New federal regulations that will permit banks to process checks in a matter of hours instead of days went into effect today, prompting consumers groups to renew warnings about the increased likelihood of bounced checks and overdraft penalties.
Check 21 — short for the Check Clearing for the 21st Century Act — allows banks to transmit and clear checks by electronic facsimile instead of being required to physically ship the check to the bank that issued them for processing. The new regulations were prompted in part by the disruption of commercial aviation during the 9/11 attacks, which caused massive delays in check processing.
The ability to clear checks electronically will drastically reduce the "float" time, or the informal grace period of a day or more that now exists between the time a check is written and the time the funds are tapped. That could result in millions of bounced checks and costly fees for banking customers who have grown accustomed to the float, said consumer advocates.
Bank customers are not suppose to write checks against money they do not have in their accounts, but the practice is widespread.
"Check 21 will be a boon for the banks who will save billions of dollars once it's fully implemented," said Gail Hillebrand, senior attorney with Consumers Union's West Coast office in a statement. "Consumers could end up losing out if they're not careful and if banks use the new law as an excuse to bounce more checks and collect more fees."
But it may take some banks years to fully take advantage of Check 21 to process and clear checks in a matter of hours.
Bank of America notified customers in their October statements of the upcoming changes. However, the bank expects that only 1% of the checks it handles will be processed electronically in a year's time, said spokeswoman Betty Riess.
"There will be very little, if any, change that they will notice" in the near term, Riess said.
Still, some consumers warned check writers to start being more cautious starting today because some banks might move more quickly to implement electronic check clearing.
Consumer Union and other groups noted that Check 21 did not change the regulations that permit banks to put "holds" on some deposited funds, preventing the account holder from tapping those funds for several days or longer.

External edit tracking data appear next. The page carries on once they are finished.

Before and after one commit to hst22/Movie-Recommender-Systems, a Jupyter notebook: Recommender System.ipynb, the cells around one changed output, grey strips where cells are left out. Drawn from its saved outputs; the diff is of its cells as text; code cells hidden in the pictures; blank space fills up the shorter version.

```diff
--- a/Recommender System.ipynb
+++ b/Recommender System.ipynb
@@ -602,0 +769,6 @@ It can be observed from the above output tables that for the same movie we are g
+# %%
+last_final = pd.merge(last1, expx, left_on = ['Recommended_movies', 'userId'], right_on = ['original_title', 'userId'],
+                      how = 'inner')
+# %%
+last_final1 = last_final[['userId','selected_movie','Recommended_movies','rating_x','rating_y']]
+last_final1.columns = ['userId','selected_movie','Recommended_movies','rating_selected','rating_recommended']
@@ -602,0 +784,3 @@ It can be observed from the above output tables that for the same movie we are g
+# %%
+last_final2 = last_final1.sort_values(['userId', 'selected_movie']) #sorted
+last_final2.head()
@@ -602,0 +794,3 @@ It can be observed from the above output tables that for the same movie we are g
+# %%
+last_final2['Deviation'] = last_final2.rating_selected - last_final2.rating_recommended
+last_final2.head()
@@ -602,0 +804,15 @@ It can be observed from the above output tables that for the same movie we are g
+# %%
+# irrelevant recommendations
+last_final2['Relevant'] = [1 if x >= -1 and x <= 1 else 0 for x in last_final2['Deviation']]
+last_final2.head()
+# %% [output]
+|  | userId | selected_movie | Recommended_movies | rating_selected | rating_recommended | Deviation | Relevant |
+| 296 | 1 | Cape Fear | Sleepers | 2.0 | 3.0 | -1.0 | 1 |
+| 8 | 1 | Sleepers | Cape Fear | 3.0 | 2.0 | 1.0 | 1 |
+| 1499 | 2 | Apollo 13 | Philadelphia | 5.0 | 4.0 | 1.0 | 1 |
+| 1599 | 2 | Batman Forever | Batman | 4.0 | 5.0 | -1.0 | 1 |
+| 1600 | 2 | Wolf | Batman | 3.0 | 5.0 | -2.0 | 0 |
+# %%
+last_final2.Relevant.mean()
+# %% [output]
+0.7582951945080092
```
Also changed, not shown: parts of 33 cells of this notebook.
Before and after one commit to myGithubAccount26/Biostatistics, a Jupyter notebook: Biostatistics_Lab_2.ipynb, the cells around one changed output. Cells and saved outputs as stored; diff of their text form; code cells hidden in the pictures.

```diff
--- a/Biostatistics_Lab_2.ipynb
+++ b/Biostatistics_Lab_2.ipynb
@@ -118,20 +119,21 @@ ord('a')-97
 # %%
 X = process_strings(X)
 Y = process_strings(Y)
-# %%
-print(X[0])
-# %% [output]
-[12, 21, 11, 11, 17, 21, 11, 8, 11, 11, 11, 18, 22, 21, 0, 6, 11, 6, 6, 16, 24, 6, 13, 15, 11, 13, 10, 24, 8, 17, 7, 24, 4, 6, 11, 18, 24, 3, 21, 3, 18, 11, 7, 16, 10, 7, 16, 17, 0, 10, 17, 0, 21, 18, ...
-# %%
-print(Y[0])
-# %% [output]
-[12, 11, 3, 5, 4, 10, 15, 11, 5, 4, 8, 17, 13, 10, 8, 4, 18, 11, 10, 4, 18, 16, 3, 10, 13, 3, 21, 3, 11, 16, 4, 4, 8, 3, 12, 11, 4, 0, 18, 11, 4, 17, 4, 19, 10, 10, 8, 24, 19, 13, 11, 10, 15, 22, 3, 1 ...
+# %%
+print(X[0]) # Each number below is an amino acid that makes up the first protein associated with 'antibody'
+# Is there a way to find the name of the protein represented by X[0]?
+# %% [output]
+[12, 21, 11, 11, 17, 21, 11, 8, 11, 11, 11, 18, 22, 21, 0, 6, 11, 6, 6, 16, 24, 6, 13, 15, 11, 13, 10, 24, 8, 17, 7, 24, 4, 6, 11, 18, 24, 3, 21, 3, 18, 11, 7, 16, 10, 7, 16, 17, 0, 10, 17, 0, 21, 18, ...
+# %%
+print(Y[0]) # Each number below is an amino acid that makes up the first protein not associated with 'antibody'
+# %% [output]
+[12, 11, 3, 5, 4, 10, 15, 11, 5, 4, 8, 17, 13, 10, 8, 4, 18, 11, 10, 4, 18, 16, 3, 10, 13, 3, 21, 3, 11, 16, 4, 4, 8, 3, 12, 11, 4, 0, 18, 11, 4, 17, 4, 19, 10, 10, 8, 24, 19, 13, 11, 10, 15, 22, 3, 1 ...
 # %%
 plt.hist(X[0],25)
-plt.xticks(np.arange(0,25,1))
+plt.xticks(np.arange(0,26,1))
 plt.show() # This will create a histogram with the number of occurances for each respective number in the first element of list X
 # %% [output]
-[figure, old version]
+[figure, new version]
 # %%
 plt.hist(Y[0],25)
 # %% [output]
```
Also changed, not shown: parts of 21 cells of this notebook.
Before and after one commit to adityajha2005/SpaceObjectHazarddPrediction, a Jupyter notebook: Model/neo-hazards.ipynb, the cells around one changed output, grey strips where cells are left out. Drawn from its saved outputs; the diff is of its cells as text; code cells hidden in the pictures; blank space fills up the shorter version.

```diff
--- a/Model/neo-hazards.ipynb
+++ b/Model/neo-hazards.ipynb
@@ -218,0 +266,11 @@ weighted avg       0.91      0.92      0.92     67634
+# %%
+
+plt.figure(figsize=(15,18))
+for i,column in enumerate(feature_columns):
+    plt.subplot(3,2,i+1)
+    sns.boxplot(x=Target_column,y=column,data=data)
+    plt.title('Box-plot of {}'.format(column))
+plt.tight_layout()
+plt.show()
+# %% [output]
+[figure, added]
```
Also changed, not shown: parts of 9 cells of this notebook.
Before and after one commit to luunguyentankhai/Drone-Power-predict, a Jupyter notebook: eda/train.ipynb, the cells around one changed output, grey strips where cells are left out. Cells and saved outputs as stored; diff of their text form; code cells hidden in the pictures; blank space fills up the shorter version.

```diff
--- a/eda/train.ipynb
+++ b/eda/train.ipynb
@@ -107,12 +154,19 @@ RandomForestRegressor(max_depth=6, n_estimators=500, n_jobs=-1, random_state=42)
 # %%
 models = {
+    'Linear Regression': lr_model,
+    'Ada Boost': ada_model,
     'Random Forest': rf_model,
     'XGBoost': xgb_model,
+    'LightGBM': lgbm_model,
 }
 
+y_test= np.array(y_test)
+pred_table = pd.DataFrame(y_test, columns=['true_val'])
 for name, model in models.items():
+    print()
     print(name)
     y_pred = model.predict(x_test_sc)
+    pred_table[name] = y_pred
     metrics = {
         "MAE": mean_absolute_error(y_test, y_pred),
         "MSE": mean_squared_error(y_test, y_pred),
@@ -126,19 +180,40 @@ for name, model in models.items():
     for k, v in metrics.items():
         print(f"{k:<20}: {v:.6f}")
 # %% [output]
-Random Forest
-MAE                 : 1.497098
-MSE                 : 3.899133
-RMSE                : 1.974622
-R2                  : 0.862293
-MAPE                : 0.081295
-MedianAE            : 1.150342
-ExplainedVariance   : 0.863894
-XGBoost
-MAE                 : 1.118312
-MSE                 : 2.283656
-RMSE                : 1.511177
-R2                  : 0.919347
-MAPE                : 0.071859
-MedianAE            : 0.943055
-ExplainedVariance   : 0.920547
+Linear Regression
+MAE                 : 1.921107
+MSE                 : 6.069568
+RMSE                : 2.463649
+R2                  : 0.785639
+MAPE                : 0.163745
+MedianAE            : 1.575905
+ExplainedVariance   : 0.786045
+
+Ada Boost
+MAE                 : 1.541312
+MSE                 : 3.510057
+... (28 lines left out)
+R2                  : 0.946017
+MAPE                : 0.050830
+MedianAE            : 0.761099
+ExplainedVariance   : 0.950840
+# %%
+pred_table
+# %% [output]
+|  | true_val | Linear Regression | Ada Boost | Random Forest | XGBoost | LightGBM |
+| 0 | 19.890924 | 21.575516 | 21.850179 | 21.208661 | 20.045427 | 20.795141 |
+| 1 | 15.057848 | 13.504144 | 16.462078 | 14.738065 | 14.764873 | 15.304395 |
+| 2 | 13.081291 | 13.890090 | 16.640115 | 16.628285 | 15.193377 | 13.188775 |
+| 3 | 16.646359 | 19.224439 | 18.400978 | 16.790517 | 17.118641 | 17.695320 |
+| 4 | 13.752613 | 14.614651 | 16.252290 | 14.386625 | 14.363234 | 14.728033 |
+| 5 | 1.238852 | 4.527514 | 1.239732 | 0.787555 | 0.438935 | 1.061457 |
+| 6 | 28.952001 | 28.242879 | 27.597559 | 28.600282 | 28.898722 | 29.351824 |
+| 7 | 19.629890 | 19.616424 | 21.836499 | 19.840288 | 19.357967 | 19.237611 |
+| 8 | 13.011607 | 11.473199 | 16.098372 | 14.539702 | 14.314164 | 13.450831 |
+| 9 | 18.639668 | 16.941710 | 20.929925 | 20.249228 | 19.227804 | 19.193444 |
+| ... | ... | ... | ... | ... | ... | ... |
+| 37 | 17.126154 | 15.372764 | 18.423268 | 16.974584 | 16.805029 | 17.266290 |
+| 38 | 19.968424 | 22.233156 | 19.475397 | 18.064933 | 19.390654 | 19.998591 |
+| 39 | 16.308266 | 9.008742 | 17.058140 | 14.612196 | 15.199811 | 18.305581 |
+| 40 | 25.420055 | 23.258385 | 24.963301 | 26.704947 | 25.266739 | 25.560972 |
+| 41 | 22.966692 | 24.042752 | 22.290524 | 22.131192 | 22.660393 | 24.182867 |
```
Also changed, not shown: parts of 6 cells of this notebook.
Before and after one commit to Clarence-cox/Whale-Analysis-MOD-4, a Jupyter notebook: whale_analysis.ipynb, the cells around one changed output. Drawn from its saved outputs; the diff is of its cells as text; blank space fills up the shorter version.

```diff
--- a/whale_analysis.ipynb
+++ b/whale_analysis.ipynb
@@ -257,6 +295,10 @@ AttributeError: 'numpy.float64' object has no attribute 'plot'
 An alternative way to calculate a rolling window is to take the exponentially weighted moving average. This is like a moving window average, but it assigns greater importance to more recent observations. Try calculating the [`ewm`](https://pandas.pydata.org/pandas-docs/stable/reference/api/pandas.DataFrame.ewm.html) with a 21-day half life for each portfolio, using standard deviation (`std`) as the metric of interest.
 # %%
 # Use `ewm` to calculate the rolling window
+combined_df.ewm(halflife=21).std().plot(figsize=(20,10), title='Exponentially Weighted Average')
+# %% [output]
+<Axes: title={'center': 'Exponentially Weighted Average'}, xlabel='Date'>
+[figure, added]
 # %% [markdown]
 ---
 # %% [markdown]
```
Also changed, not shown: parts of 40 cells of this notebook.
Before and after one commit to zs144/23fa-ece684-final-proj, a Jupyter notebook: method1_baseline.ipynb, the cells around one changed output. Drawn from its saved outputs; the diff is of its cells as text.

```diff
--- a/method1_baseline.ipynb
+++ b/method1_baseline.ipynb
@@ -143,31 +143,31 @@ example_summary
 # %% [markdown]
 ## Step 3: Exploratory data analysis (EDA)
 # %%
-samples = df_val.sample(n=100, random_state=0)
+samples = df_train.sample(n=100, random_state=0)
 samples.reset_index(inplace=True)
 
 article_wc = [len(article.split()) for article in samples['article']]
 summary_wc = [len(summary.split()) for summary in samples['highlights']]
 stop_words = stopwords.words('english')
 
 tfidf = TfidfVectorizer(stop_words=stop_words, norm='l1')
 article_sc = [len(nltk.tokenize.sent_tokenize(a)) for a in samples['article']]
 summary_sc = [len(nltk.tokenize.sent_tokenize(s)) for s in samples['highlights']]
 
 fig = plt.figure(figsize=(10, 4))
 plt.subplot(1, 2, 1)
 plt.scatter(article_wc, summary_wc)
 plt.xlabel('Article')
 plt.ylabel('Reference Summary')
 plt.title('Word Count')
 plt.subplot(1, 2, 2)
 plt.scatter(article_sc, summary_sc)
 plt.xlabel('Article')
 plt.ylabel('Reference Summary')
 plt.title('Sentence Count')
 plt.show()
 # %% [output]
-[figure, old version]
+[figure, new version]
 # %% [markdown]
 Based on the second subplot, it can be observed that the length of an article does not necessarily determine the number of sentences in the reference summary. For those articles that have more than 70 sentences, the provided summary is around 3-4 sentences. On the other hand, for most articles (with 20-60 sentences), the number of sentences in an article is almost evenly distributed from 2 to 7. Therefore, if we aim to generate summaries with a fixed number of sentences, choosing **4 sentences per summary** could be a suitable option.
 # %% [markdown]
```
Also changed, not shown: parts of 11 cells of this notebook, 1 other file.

As a result, a bank customer who deposits a check and writes a check on the same day could bounce the check and face a penalty. That is because the check that is written could be cleared electronically in a matter of hours — well before the check that is deposited.
Banks "won't be under any obligation to make funds from checks that consumers deposit into their accounts available any sooner," Consumers Union said in a statement. "That could mean more bounced checks and more overdraft fees paid by consumers."
Times staff writer Kathy M. Kristof contributed to this story.